I'm quick to agree with Mr. Brimelow's assertion that no culture is infinitely elastic. We would make a grievous mistake if we were to assume that there are no limits to which this or any society can stretch the fabric of its shared values and even, at a more mundane but scarcely less consequential level, its common habits. But it has been the great good fortune of this society to maintain its cultural fabric in the past by incorporating new elements within it rather than by perpetuating their differentness. This, it seems to me, is a particularly challenging task in the present cultural climate; its difficulties remind us of what might be called the dark side of multiculturalism. And nowhere is this task likely to be more challenging than with respect to Mexican immigration to the southwest, which by virtue of numbers, density, and contiguity with Mexico raises issues that, as I've tried to argue, have no precedent in our national history.
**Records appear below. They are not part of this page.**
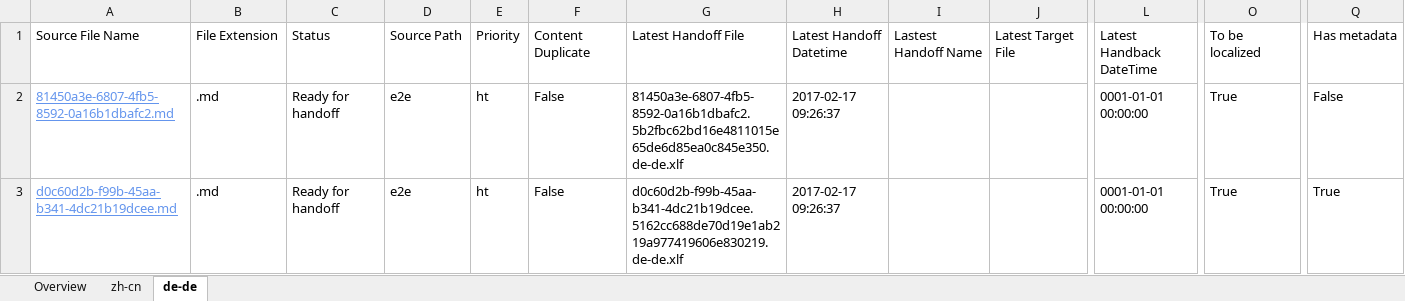
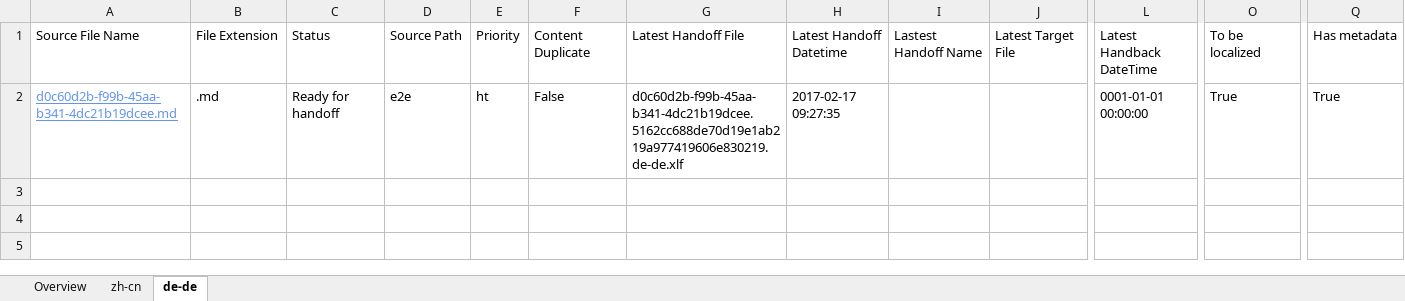
Before and after one commit to OpenLocalizationTestOrg/ol-test4-handback, an Excel workbook: ol-handback/OpenLocalizationTestOrg/ol-test0/xinjiang/localization-status.xlsx, sheet de-de, drawn as a sheet; only a part is shown, gaps mark what is left out; values as stored, in another font and other column widths than the file's, no borders; table styles not drawn; removed rows and columns are numbered as before the commit, all else as after; rows hold the shown columns only; the diff names each change by its address in the sheet, - before the commit and + after, or states it on an @@ line.

Commit message:
Generate Report for Handoff

```diff
--- a/ol-handback/OpenLocalizationTestOrg/ol-test0/xinjiang/localization-status.xlsx (sheet de-de)
+++ b/ol-handback/OpenLocalizationTestOrg/ol-test0/xinjiang/localization-status.xlsx (sheet de-de)
-row 2: 81450a3e-6807-4fb5-8592-0a16b1dbafc2.md | .md | Ready for handoff | e2e | ht | False | 81450a3e-6807-4fb5-8592-0a16b1dbafc2.5b2fbc62bd16e4811015e65de6d85ea0c845e350.de-de.xlf | 2017-02-17 09:26:37 |  |  | 0001-01-01 00:00:00 | True | False
-H2: 2017-02-17 09:26:37
+H2: 2017-02-17 09:27:35
```
Also changed, not shown: sheet zh-cn, sheet Overview.
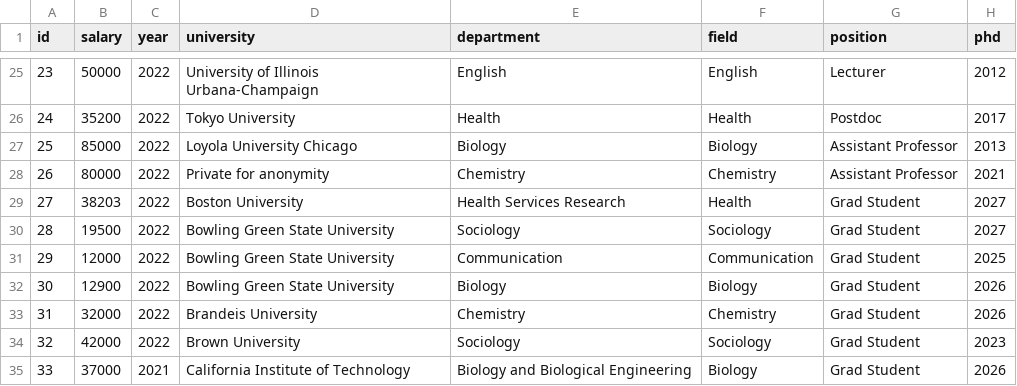
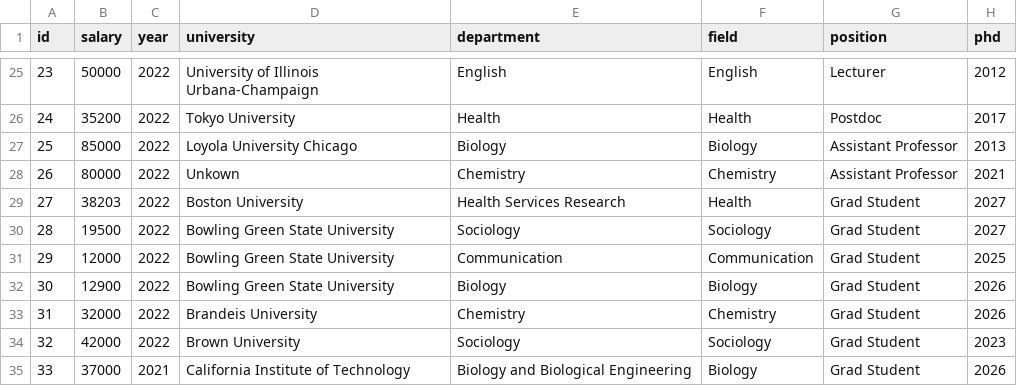
Before and after one commit to academicsalaries/academicsalaries.github.io, a CSV file: salaries.csv, drawn as a sheet; only a part is shown, gaps mark what is left out.

Commit message:
more data

```diff
--- a/salaries.csv
+++ b/salaries.csv
@@ -27,3 +27,3 @@ id,salary,year,university,department,field,position,phd
 25,85000,2022,Loyola University Chicago,Biology,Biology,Assistant Professor,2013
-26,80000,2022,Private for anonymity ,Chemistry,Chemistry,Assistant Professor,2021
+26,80000,2022,Unkown,Chemistry,Chemistry,Assistant Professor,2021
 27,38203,2022,Boston University,Health Services Research,Health,Grad Student,2027
```
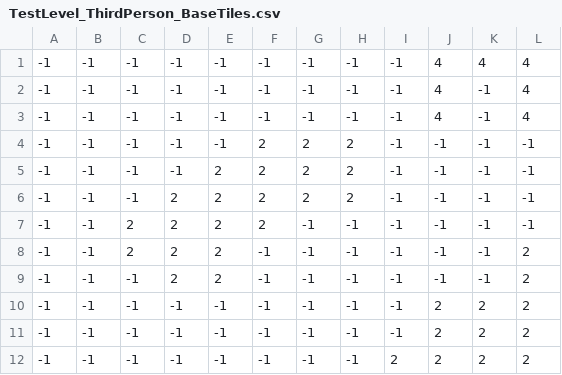
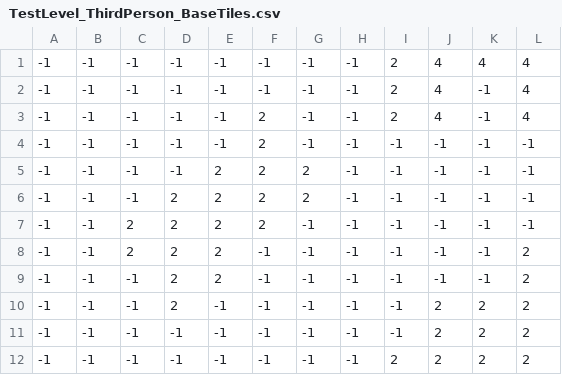
Before and after one commit to PieterJSchreurs/ThirdPerson, a CSV file: Project_ThirdPerson/mge_v18_student_version/assets/ThirdPerson/baseTiles/TestLevel_ThirdPerson_BaseTiles.csv, drawn as a sheet.

Commit message:
Fixed a small FPS issue by making the water unlit. Finished island/harbor tile rotations.

```diff
--- a/Project_ThirdPerson/mge_v18_student_version/assets/ThirdPerson/baseTiles/TestLevel_ThirdPerson_BaseTiles.csv
+++ b/Project_ThirdPerson/mge_v18_student_version/assets/ThirdPerson/baseTiles/TestLevel_ThirdPerson_BaseTiles.csv
@@ -1,7 +1,7 @@
--1,-1,-1,-1,-1,-1,-1,-1,-1,4,4,4
--1,-1,-1,-1,-1,-1,-1,-1,-1,4,-1,4
--1,-1,-1,-1,-1,-1,-1,-1,-1,4,-1,4
--1,-1,-1,-1,-1,2,2,2,-1,-1,-1,-1
--1,-1,-1,-1,2,2,2,2,-1,-1,-1,-1
--1,-1,-1,2,2,2,2,2,-1,-1,-1,-1
+-1,-1,-1,-1,-1,-1,-1,-1,2,4,4,4
+-1,-1,-1,-1,-1,-1,-1,-1,2,4,-1,4
+-1,-1,-1,-1,-1,2,-1,-1,2,4,-1,4
+-1,-1,-1,-1,-1,2,-1,-1,-1,-1,-1,-1
+-1,-1,-1,-1,2,2,2,-1,-1,-1,-1,-1
+-1,-1,-1,2,2,2,2,-1,-1,-1,-1,-1
 -1,-1,2,2,2,2,-1,-1,-1,-1,-1,-1
@@ -9,3 +9,3 @@
 -1,-1,-1,2,2,-1,-1,-1,-1,-1,-1,2
--1,-1,-1,-1,-1,-1,-1,-1,-1,2,2,2
+-1,-1,-1,2,-1,-1,-1,-1,-1,2,2,2
 -1,-1,-1,-1,-1,-1,-1,-1,-1,2,2,2
```
Also changed, not shown: 30 other files.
We do have precedent for forced mass repatriation of immigrants, notably "Operation Wetback" in the Eisenhower Administration, which returned several thousand people to Mexico, against their will. But though one still can hear the "why don't you go back where you came from" argument on occasion -- it reverberates not far below the surface in Mr. Brimelow's contributions to this forum -- few sensible commentators take it seriously. Those 22 million immigrants, and their children, are going to be here for a long time to come. A generation hence will they be Americans? Or will America then be reaping the wretched harvest of confrontation and recrimination and be living what I confidently believe would turn out to be the nightmare, not the dream, of multiculturalism? That, to my mind, is the most important question.
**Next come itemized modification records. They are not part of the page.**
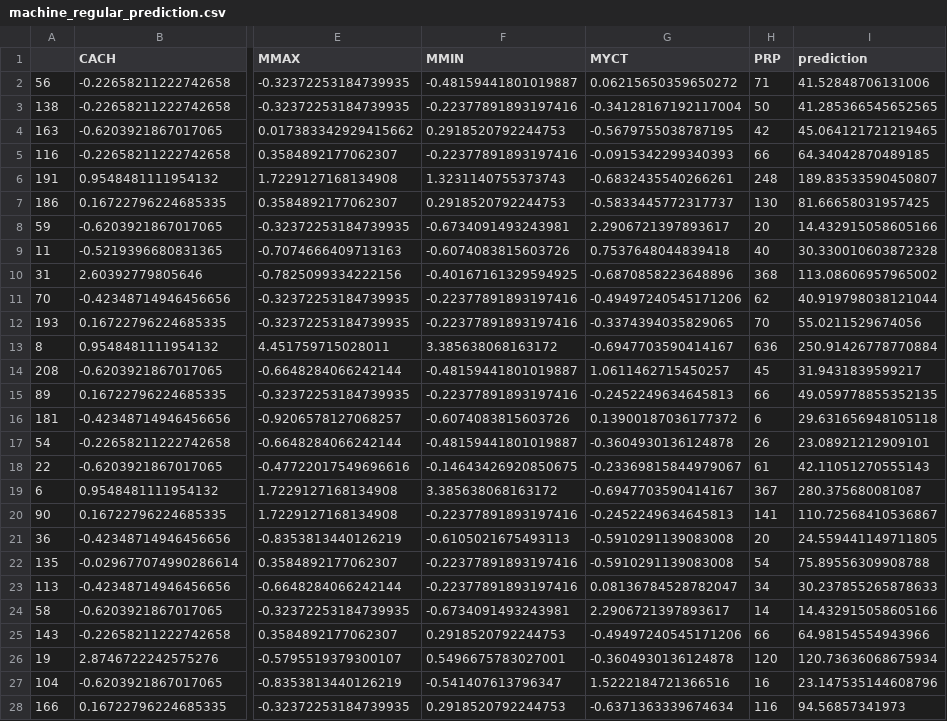
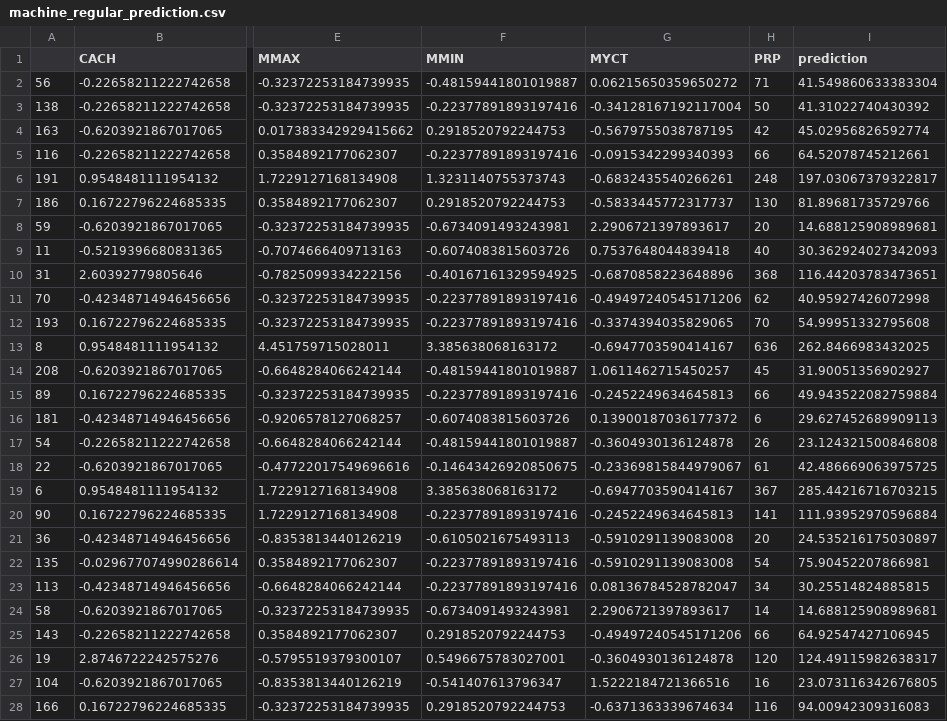
Before and after one commit to cuthai/ML_Assignment2, a CSV file: output_machine/machine_regular_prediction.csv, drawn as a sheet; only a part is shown, gaps mark what is left out; the diff covers the shown part only; the diff names each change by its address in the sheet, - before the commit and + after, or states it on an @@ line.

Commit message:
update param for machine

```diff
--- a/output_machine/machine_regular_prediction.csv
+++ b/output_machine/machine_regular_prediction.csv
-I2 (prediction): 41.52848706131006
+I2 (prediction): 41.549860633383304
-I3 (prediction): 41.285366545652565
+I3 (prediction): 41.31022740430392
-I4 (prediction): 45.064121721219465
+I4 (prediction): 45.02956826592774
-I5 (prediction): 64.34042870489185
+I5 (prediction): 64.52078745212661
-I6 (prediction): 189.83533590450807
+I6 (prediction): 197.03067379322817
-I7 (prediction): 81.66658031957425
+I7 (prediction): 81.89681735729766
-I8 (prediction): 14.432915058605166
+I8 (prediction): 14.688125908989681
-I9 (prediction): 30.330010603872328
+I9 (prediction): 30.362924027342093
-I10 (prediction): 113.08606957965002
+I10 (prediction): 116.44203783473651
-I11 (prediction): 40.919798038121044
+I11 (prediction): 40.95927426072998
-I12 (prediction): 55.0211529674056
+I12 (prediction): 54.99951332795608
-I13 (prediction): 250.91426778770884
+I13 (prediction): 262.8466983432025
-I14 (prediction): 31.9431839599217
+I14 (prediction): 31.90051356902927
-I15 (prediction): 49.059778855352135
+I15 (prediction): 49.943522082759884
-I16 (prediction): 29.631656948105118
+I16 (prediction): 29.627452689909113
-I17 (prediction): 23.08921212909101
+I17 (prediction): 23.124321500846808
-I18 (prediction): 42.11051270555143
+I18 (prediction): 42.486669063975725
-I19 (prediction): 280.375680081087
+I19 (prediction): 285.44216716703215
-I20 (prediction): 110.72568410536867
+I20 (prediction): 111.93952970596884
-I21 (prediction): 24.559441149711805
+I21 (prediction): 24.535216175030897
-I22 (prediction): 75.89556309908788
+I22 (prediction): 75.90452207866981
-I23 (prediction): 30.237855265878633
+I23 (prediction): 30.25514824885815
-I24 (prediction): 14.432915058605166
+I24 (prediction): 14.688125908989681
-I25 (prediction): 64.98154554943966
+I25 (prediction): 64.92547427106945
-I26 (prediction): 120.73636068675934
+I26 (prediction): 124.49115982638317
-I27 (prediction): 23.147535144608796
+I27 (prediction): 23.073116342676805
-I28 (prediction): 94.56857341973
+I28 (prediction): 94.00942309316083
```
Also changed, not shown: 162 edited cells elsewhere in this file, output_machine/machine_condensed_prediction.csv, output_machine/machine_edited_prediction.csv, 3 other files.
A Political CodaWhile we were debating the existence of and reasons for the tough new mood on immigration, a major political development took place that was a reaction to that mood and that bears crucially upon the immigration issue. No, I don't mean the reelection of Bill Clinton. I mean the counter-mobilization of Hispanic voters away from the GOP wither they had been moving for some time. In what looks to be a major strategic error in coalition management, the GOP frightened away Hispanic voters with Brimelow-style rhetoric and policy. Pete Wilson supported plucking the children of illegals out of California's public schools. In the GOP House, Elton Gallegly, of Simi Valley, sponsored an amendment that would have denied federal aid to school systems educating illegals. Any hope that the issue of legal immigration could be split off politically from illegal died with proposals like these. Any hope that the GOP has of capturing the potentially pivotal Hispanic vote -- concentrated as it is in key states like California, Texas, and Florida -- may have died with it. What looked to be a risk-free use of immigration as a wedge issue to appeal to Anglo voters was not risk-free in the end.
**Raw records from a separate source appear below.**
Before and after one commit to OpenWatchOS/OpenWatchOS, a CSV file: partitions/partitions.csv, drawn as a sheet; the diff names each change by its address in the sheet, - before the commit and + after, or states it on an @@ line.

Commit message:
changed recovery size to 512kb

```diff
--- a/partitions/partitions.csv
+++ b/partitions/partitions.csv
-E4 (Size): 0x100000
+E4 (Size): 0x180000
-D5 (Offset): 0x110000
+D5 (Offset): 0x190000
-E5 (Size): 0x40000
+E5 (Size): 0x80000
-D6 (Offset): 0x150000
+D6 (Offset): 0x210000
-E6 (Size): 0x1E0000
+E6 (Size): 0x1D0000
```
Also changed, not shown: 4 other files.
Forum Overview Introduction and opening questions by Jack Beatty
Round One -- Posted November 6, 1996
Copyright © 1996 by The Atlantic Monthly Company. All rights reserved.